About 15 years ago while I worked for EDS as a Network Security Administrator my marriage fell apart. Up until then I rarely if ever worked from home. With divorce looming I had sole custody of my two young kids. I had to work from home when they were sick or were off of school. At the same time my role at EDS changed to include firewall administration, demanding more of my time to cover on-call and odd support hours.

I was fortunate to report to managers that understood my situation and worked to help me. I worked with a great group of professionals who didn’t complain about my flexible work schedule. In fact we all worked together so everyone could have the same flexibility I had. How did I handle things? I became infamous for keeping sleeping bags, pillows, snacks, and toys for my kids in my cube. I don’t know how many nights I carried the two of them into the data center in the middle of the night, each slumped over a shoulder while I badged through the security doors. They slept on the floor swaddled in their sleeping bags and little heads resting on Disney-themed pillows, lullabied by the white noise.

When I interviewed with Magna I was very upfront about what I needed to do to take care of my kids and what I would to do in return. They took me on without hesitation, and I always appreciated and respected the trust they placed in me. Similar to my days at EDS, the team at Magna embraced me and the flexibility I needed. I repaid my boss’ and team’s trust in many of the same ways I did for EDS, but there was one case that was  above and beyond.

For reasons that escape my memory the IT staff in Europe all quit on the same day. The organization I worked for was very lean. There were no extra people around to help fill in while they hired new staff. I stepped up, waking between 03:00 and 04:00 Eastern time to support Europe until I had to get my kids ready for school. I’d drop them off (no bus service) and return to cover the rest of the European day and my normal work. I was caretaker of servers and services in addition to the network and security. I did this for almost 6 months from my basement, buying the European IT director time to hire some great team members.

When I moved into management my team earned with me the same opportunities and respect that I earned. With instant messaging and email, IP telephony and video conferencing, and cheap Internet-based VPNs back to the company they could do everything they needed to do from home that they could do from work. Yes, you cannot replace face-to-face interaction. But by the same token how much hallway and water cooler talk is mere friendly trivia?

I’ll leave how companies chose to handle working from home to what makes sense for them and their business. But I want the conversation rephrased to talk about working from home as a tool and not a benefit. It can help both the employer and the employee, and that can’t be taken lightly.

I sincerely hope Marissa Mayer reconsiders her decision.
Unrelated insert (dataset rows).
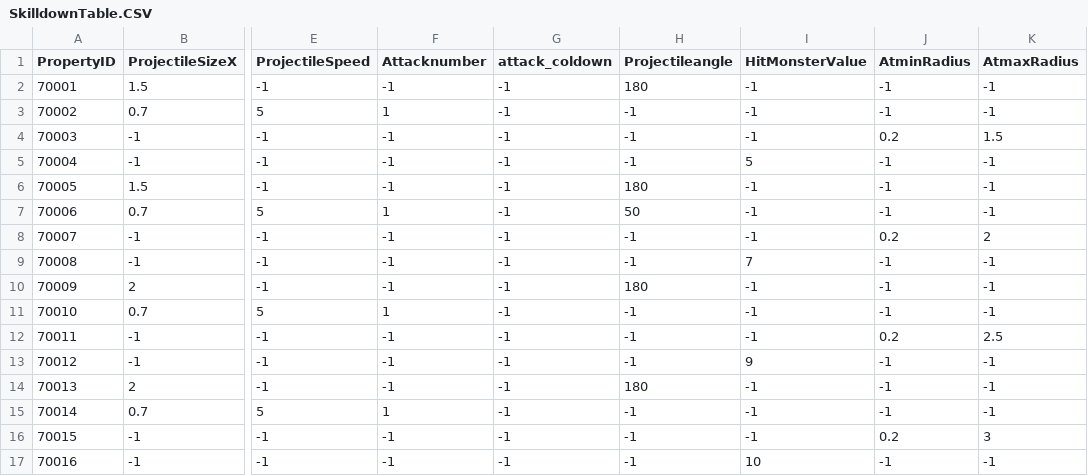
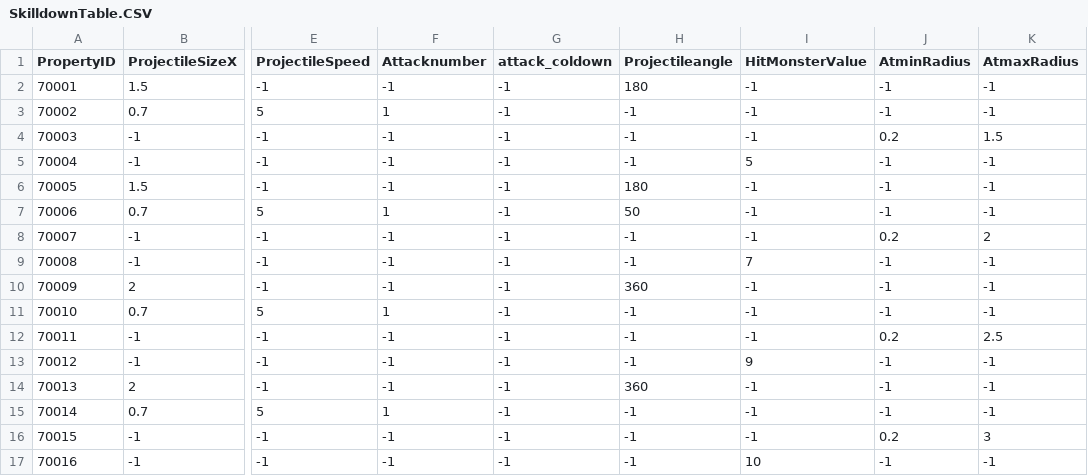
Before and after one commit to Kim-coding/SkillMaster, a CSV file: Assets/Resources/Table/SkilldownTable.CSV, drawn as a sheet; only a part is shown, gaps mark what is left out; the diff names each change by its address in the sheet, - before the commit and + after, or states it on an @@ line.

```diff
--- a/Assets/Resources/Table/SkilldownTable.CSV
+++ b/Assets/Resources/Table/SkilldownTable.CSV
-H10 (Projectileangle): 180
+H10 (Projectileangle): 360
-H14 (Projectileangle): 180
+H14 (Projectileangle): 360
```
Also changed, not shown: 16 other files.
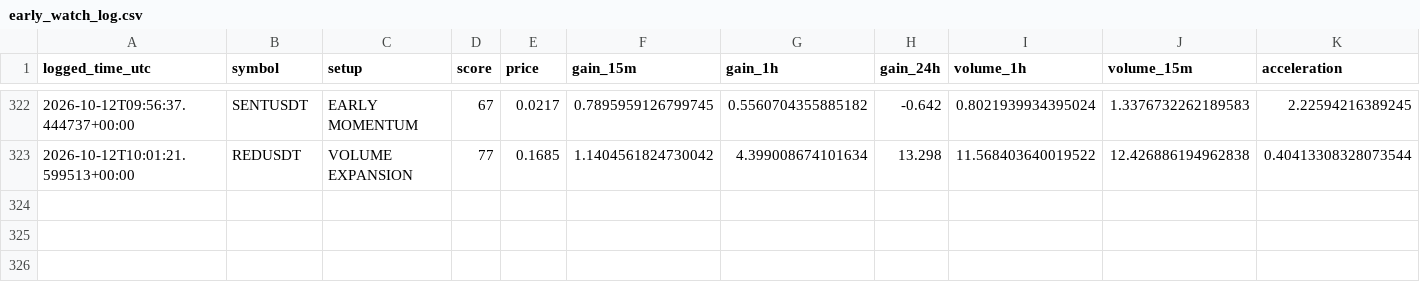
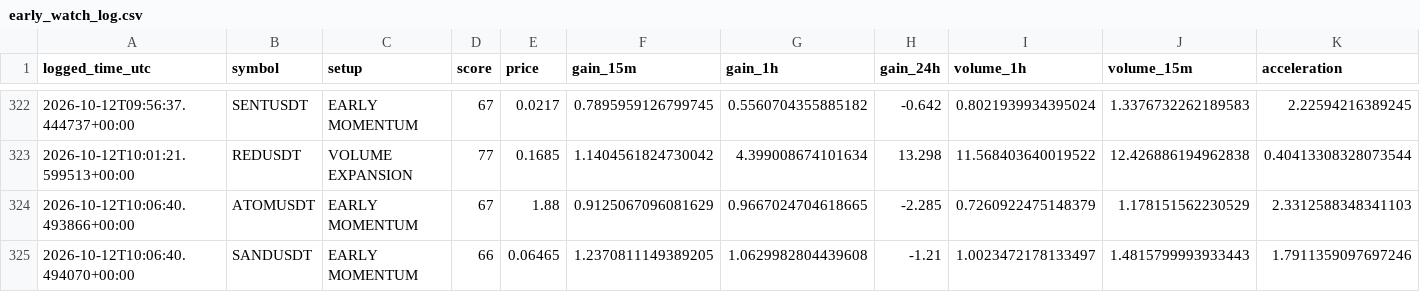
Before and after one commit to islam1977/v3, a CSV file: early_watch_log.csv, drawn as a sheet; only a part is shown, gaps mark what is left out; rows hold the shown columns only; the diff names each change by its address in the sheet, - before the commit and + after, or states it on an @@ line.

```diff
--- a/early_watch_log.csv
+++ b/early_watch_log.csv
+row 324: 2026-10-12T10:06:40.493866+00:00 | ATOMUSDT | EARLY MOMENTUM | 67 | 1.88 | 0.9125067096081629 | 0.9667024704618665 | -2.285 | 0.7260922475148379 | 1.178151562230529 | 2.3312588348341103
+row 325: 2026-10-12T10:06:40.494070+00:00 | SANDUSDT | EARLY MOMENTUM | 66 | 0.06465 | 1.2370811149389205 | 1.0629982804439608 | -1.21 | 1.0023472178133497 | 1.4815799993933443 | 1.7911359097697246
```
Also changed, not shown: 2 other files.
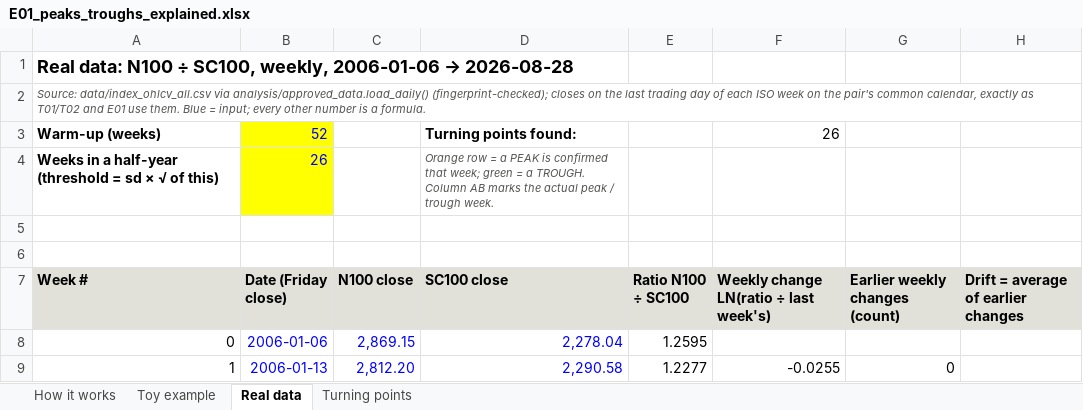
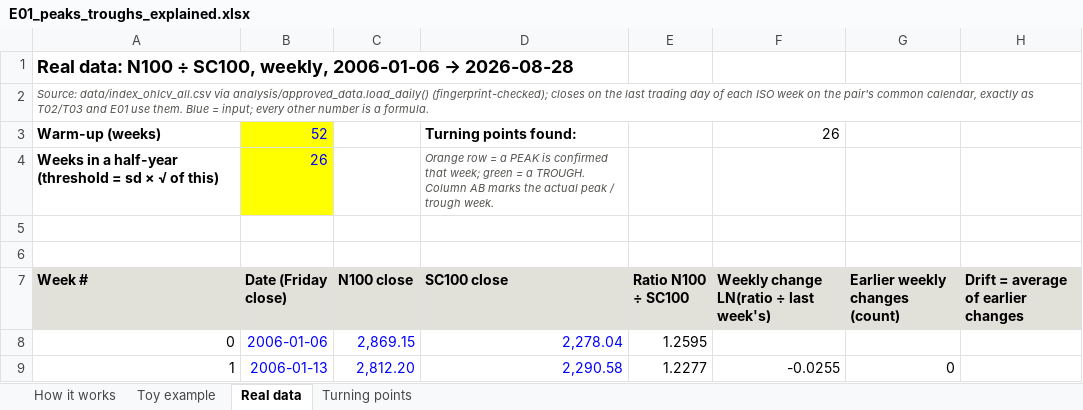
Before and after one commit to sarthakgarg-source/wm-RATIO, an Excel workbook: explore/E01_ratio_cycles/out/E01_peaks_troughs_explained.xlsx, sheet Real data, drawn as a sheet; only a part is shown; values as stored, in another font and other column widths than the file's, no borders; charts and pictures and conditional formats not drawn; the diff names each change by its address in the sheet, - before the commit and + after, or states it on an @@ line.

```diff
--- a/explore/E01_ratio_cycles/out/E01_peaks_troughs_explained.xlsx (sheet Real data)
+++ b/explore/E01_ratio_cycles/out/E01_peaks_troughs_explained.xlsx (sheet Real data)
-A2 (Week #): …exactly as T01/T02 and E01…
+A2 (Week #): …exactly as T02/T03 and E01…
```
Also changed, not shown: sheet How it works, charts or pictures, 4 other files.
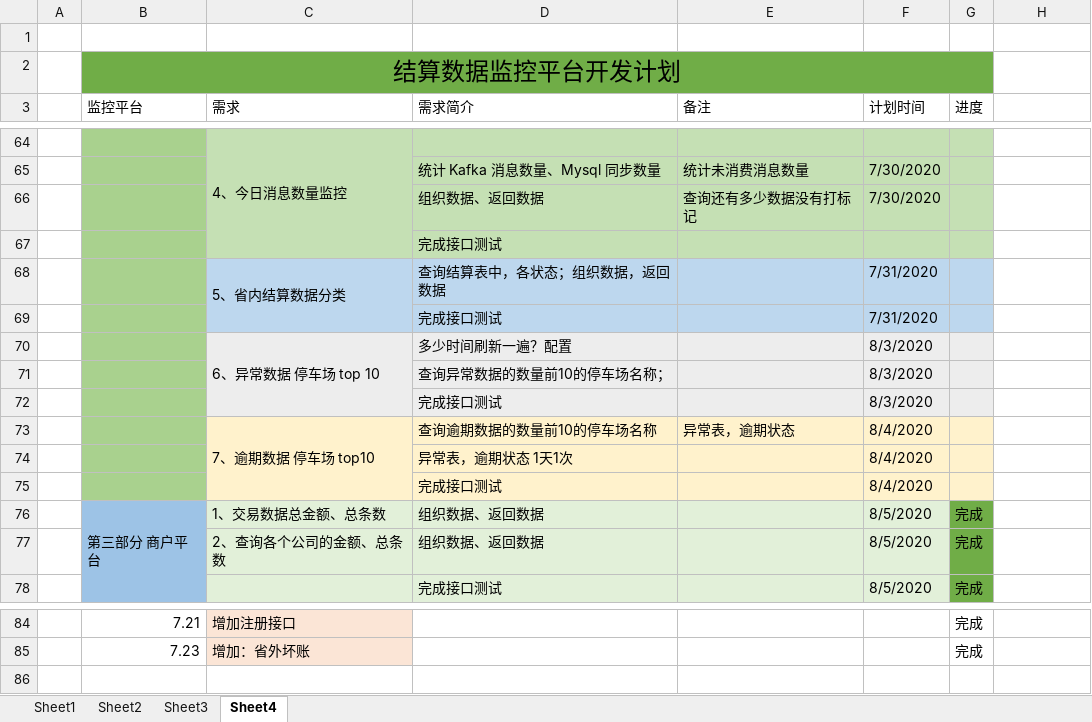
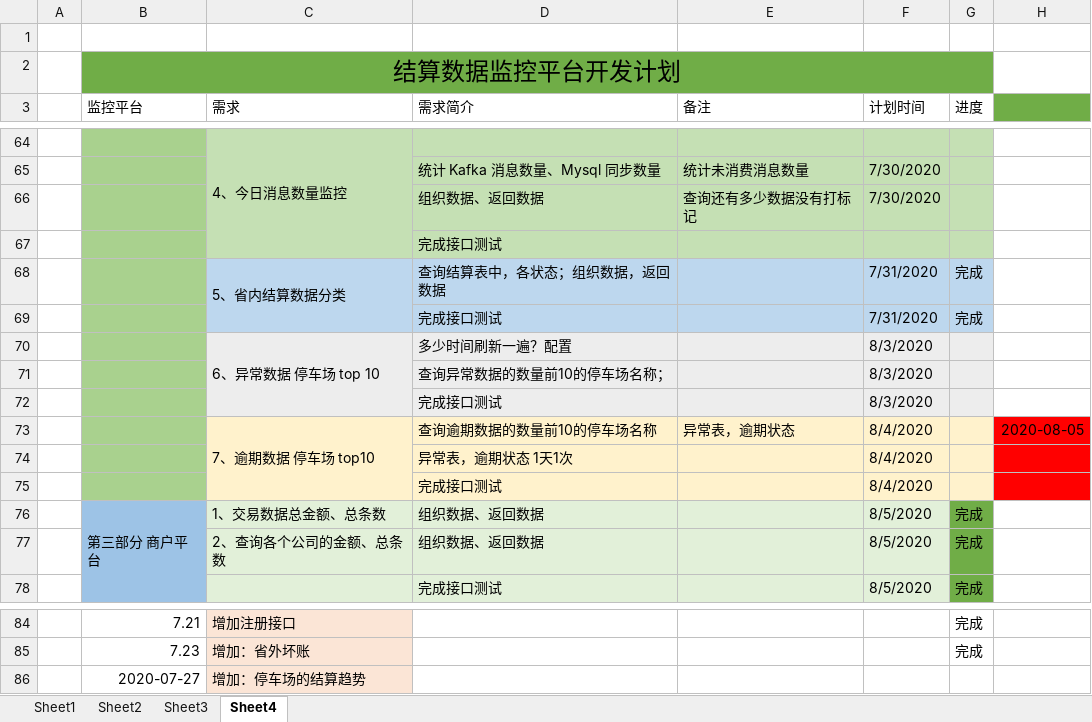
Before and after one commit to hh9net/settlementMonitoring, an Excel workbook: 结算数据监控平台开发计划.xlsx, sheet Sheet4, drawn as a sheet; only a part is shown, gaps mark what is left out; values as stored, in another font and other column widths than the file's, no borders; the diff covers the shown part only; the diff names each change by its address in the sheet, - before the commit and + after, or states it on an @@ line.

```diff
--- a/结算数据监控平台开发计划.xlsx (sheet Sheet4)
+++ b/结算数据监控平台开发计划.xlsx (sheet Sheet4)
-H3 fill: none
+H3 fill: #70AD47
-G68:G69 (进度): (empty)
+G68:G69 (进度): 完成
-H73: (empty)
+H73: 2020-08-05
-H73:H75 fill: none
+H73:H75 fill: #FF0000
+row 86:  | 2020-07-27 | 增加：停车场的结算趋势
```
Also changed, not shown: 14 edited cells and cell formats elsewhere in this sheet, 13 other files.
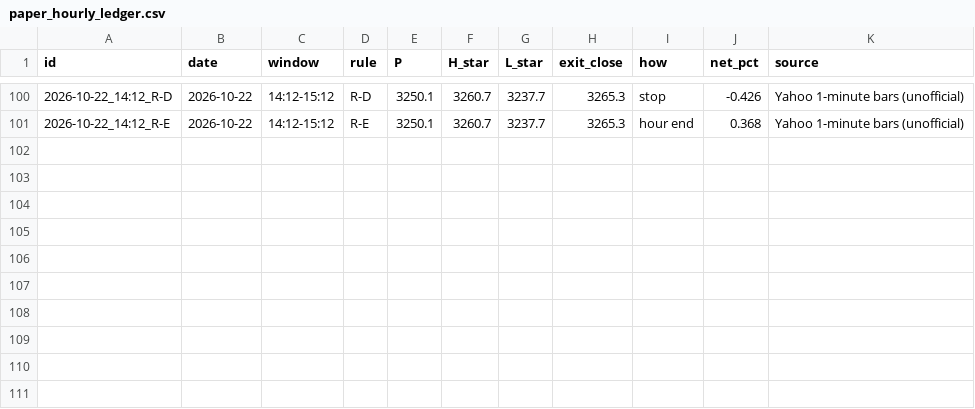
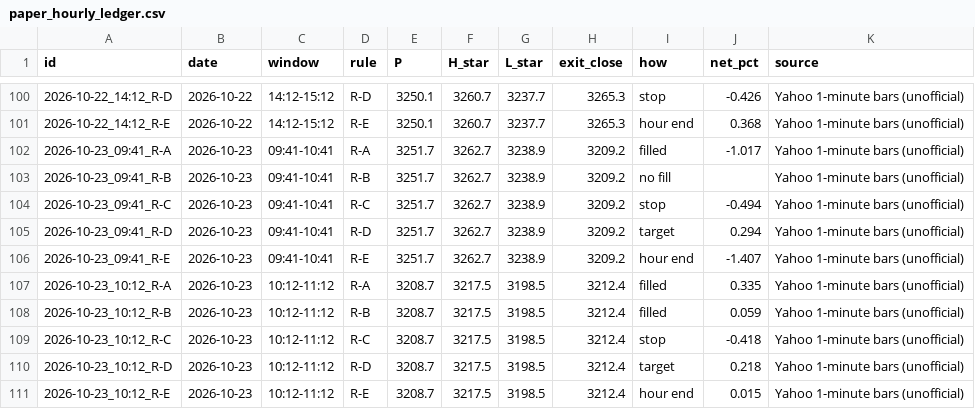
Before and after one commit to shauryaa1808g-max/pred_18, a CSV file: results/paper_hourly_ledger.csv, drawn as a sheet; only a part is shown, gaps mark what is left out.

```diff
--- a/results/paper_hourly_ledger.csv
+++ b/results/paper_hourly_ledger.csv
@@ -101 +101,11 @@ id,date,window,rule,P,H_star,L_star,exit_close,how,net_pct,source
 2026-10-22_14:12_R-E,2026-10-22,14:12-15:12,R-E,3250.1,3260.7,3237.7,3265.3,hour end,0.368,Yahoo 1-minute bars (unofficial)
+2026-10-23_09:41_R-A,2026-10-23,09:41-10:41,R-A,3251.7,3262.7,3238.9,3209.2,filled,-1.017,Yahoo 1-minute bars (unofficial)
+2026-10-23_09:41_R-B,2026-10-23,09:41-10:41,R-B,3251.7,3262.7,3238.9,3209.2,no fill,,Yahoo 1-minute bars (unofficial)
+2026-10-23_09:41_R-C,2026-10-23,09:41-10:41,R-C,3251.7,3262.7,3238.9,3209.2,stop,-0.494,Yahoo 1-minute bars (unofficial)
+2026-10-23_09:41_R-D,2026-10-23,09:41-10:41,R-D,3251.7,3262.7,3238.9,3209.2,target,0.294,Yahoo 1-minute bars (unofficial)
+2026-10-23_09:41_R-E,2026-10-23,09:41-10:41,R-E,3251.7,3262.7,3238.9,3209.2,hour end,-1.407,Yahoo 1-minute bars (unofficial)
+2026-10-23_10:12_R-A,2026-10-23,10:12-11:12,R-A,3208.7,3217.5,3198.5,3212.4,filled,0.335,Yahoo 1-minute bars (unofficial)
+2026-10-23_10:12_R-B,2026-10-23,10:12-11:12,R-B,3208.7,3217.5,3198.5,3212.4,filled,0.059,Yahoo 1-minute bars (unofficial)
+2026-10-23_10:12_R-C,2026-10-23,10:12-11:12,R-C,3208.7,3217.5,3198.5,3212.4,stop,-0.418,Yahoo 1-minute bars (unofficial)
+2026-10-23_10:12_R-D,2026-10-23,10:12-11:12,R-D,3208.7,3217.5,3198.5,3212.4,target,0.218,Yahoo 1-minute bars (unofficial)
+2026-10-23_10:12_R-E,2026-10-23,10:12-11:12,R-E,3208.7,3217.5,3198.5,3212.4,hour end,0.015,Yahoo 1-minute bars (unofficial)
```
Also changed, not shown: results/hourly_table_scored.csv, results/readings/by_day/2026-10-23.csv, 4 other files.
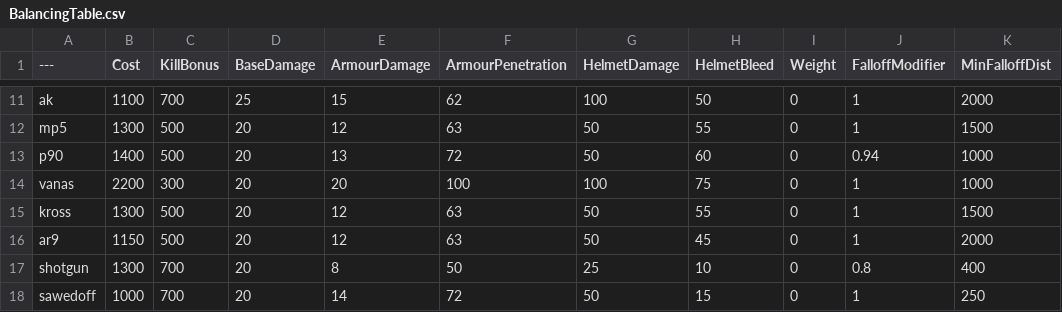
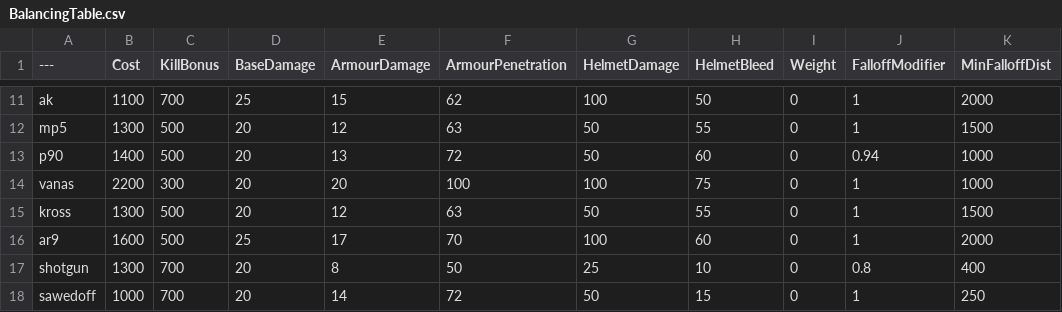
Before and after one commit to Mafuyu03/BalancingTable, a CSV file: BalancingTable.csv, drawn as a sheet; only a part is shown, gaps mark what is left out; the diff names each change by its address in the sheet, - before the commit and + after, or states it on an @@ line.

Commit message:
Update BalancingTable.csv

```diff
--- a/BalancingTable.csv
+++ b/BalancingTable.csv
-B16 (Cost): 1150
+B16 (Cost): 1600
-D16 (BaseDamage): 20
+D16 (BaseDamage): 25
-E16 (ArmourDamage): 12
+E16 (ArmourDamage): 17
-F16 (ArmourPenetration): 63
+F16 (ArmourPenetration): 70
-G16 (HelmetDamage): 50
+G16 (HelmetDamage): 100
-H16 (HelmetBleed): 45
+H16 (HelmetBleed): 60
```
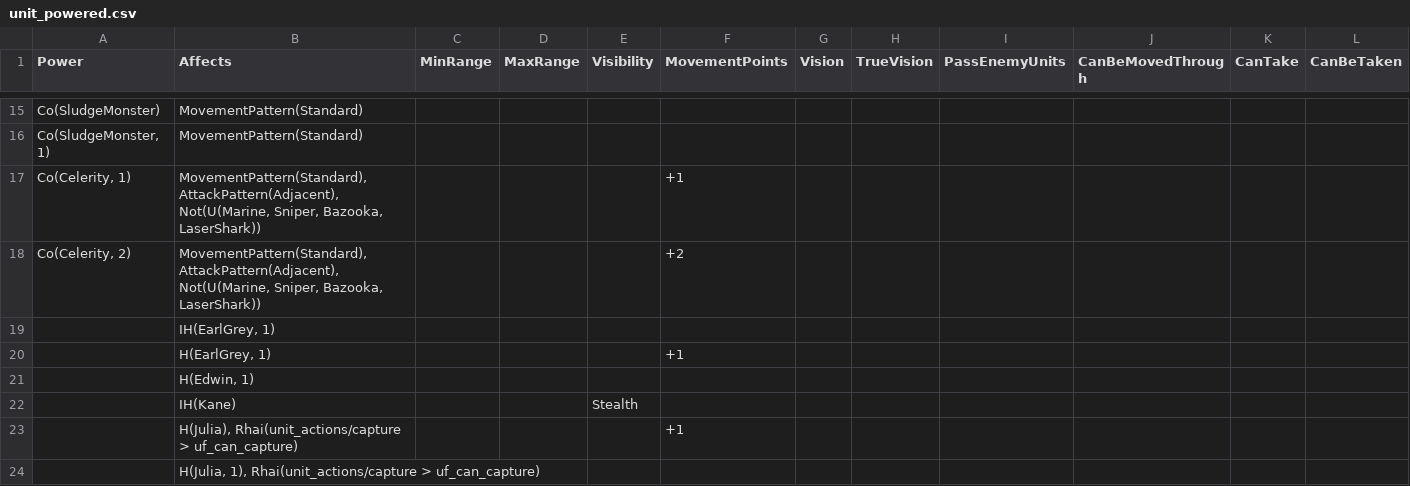
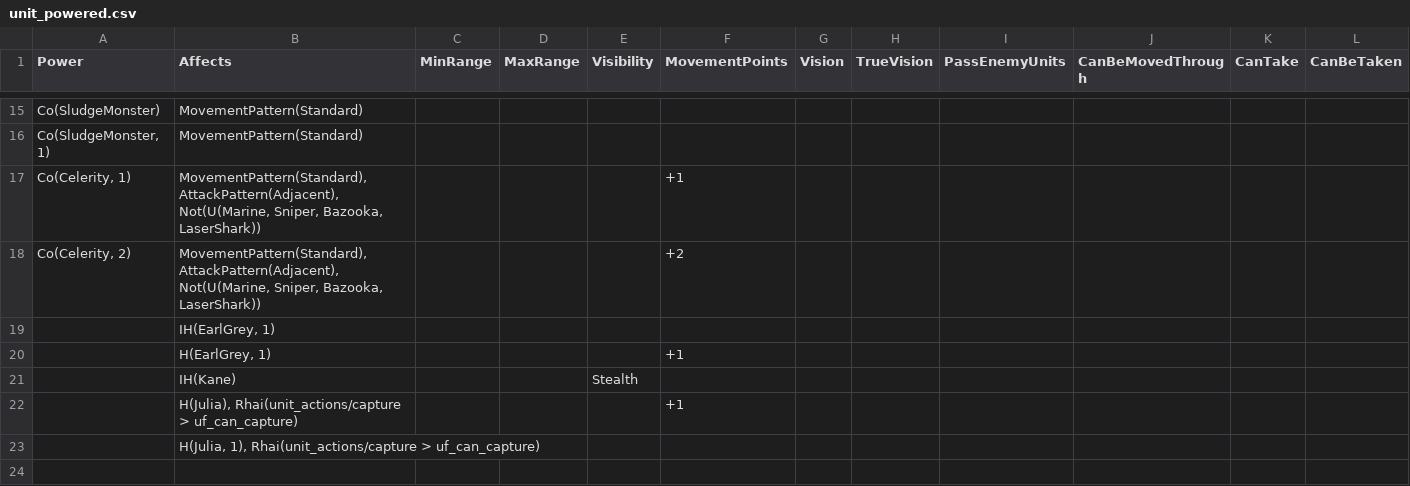
Before and after one commit to stratecide/tbs-core, a CSV file: configs/default_test/unit_powered.csv, drawn as a sheet; only a part is shown, gaps mark what is left out; rows hold the shown columns only; the diff names each change by its address in the sheet, - before the commit and + after, or states it on an @@ line.

```diff
--- a/configs/default_test/unit_powered.csv
+++ b/configs/default_test/unit_powered.csv
-row 21:  | H(Edwin, 1)
```
Also changed, not shown: configs/default_test/tables/unit_heroes.csv, 2 other files.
She’s closing a door on quality hard-working talent that will go elsewhere just at the time when she needs them in Yahoo.

via Why Marissa Mayer’s ban on remote working at Yahoo could backfire badly — Tech News and Analysis.

Matthew Wallace at AllThingsD wrote up a great article about how organizations employ a myriad of tactics to avoid the risks of shared storage environments, often inefficiently and ultimately self defeating:

Massive overprovisioning of resources in clouds, dedicated storage platforms attached to shared compute platforms, dedicated shelves in shared storage platforms, or massive horizontal scaling are options used every day. They don’t solve the problem — they avoid the problem, often at great expense or through significant architectural shifts.

My take away from this article is to ask the right questions of your cloud storage provider or your storage infrastructure vendor to make sure you’re not impacted by “Noisy Neighbors”:

For instance, does your CSP work with a storage vendor that offers guaranteed QoS on a storage platform? … Cloud environments empower you with the business agility of service on demand and flexibility to respond to changing business needs rapidly. Adding resources for a time and then giving them up when they are no longer needed is a major benefit. While the advancement of cloud computing has made those accessible on the compute side, the storage side was left behind by the limitations of rotational disks and the inability to offer ironclad QoS guarantees.

The power of a such a solution … is not only in knowing that you can guarantee a certain number of IOPS on each volume, but to pair that with cloud environments to allow the business agility to burst as needed on the storage array the way that cloud environments offer that flexibility for compute.

The rapid and automated provisioning world of the cloud demands that storage companies build APIs rich enough to control every aspect of an array. Building the user interface as a layer on top of the API is a demonstration of API and design maturity that shows a solution is future-proofed against demanding cloud orchestration requirements. Designing the solution to be linearly scalable without artificial breakpoints or step functions in performance keeps the provisioning and growth simple and reliable, shutting out the noisy neighbors once and for all.

via The Problem With Noisy Neighbors in the Cloud – Matthew Wallace – Voices – AllThingsD.

Advanced Volatile Threat (AVT) is an attack on RAM, not on data or programs stored on the system. It’s fast, ephemeral, & hard to detect, according to the article:

And that concern, (John) Prisco (CEO of Triumfant) says, could drive more attackers to drop their APT strategies and turn to AVTs instead. “The AVT is going to be attractive to sophisticated attackers because it’s there, and it’s gone,” he says. AVTs take a bit more effort, Prisco observes, because they only work once, but attackers who are highly concerned about attribution will likely be willing to do the extra work.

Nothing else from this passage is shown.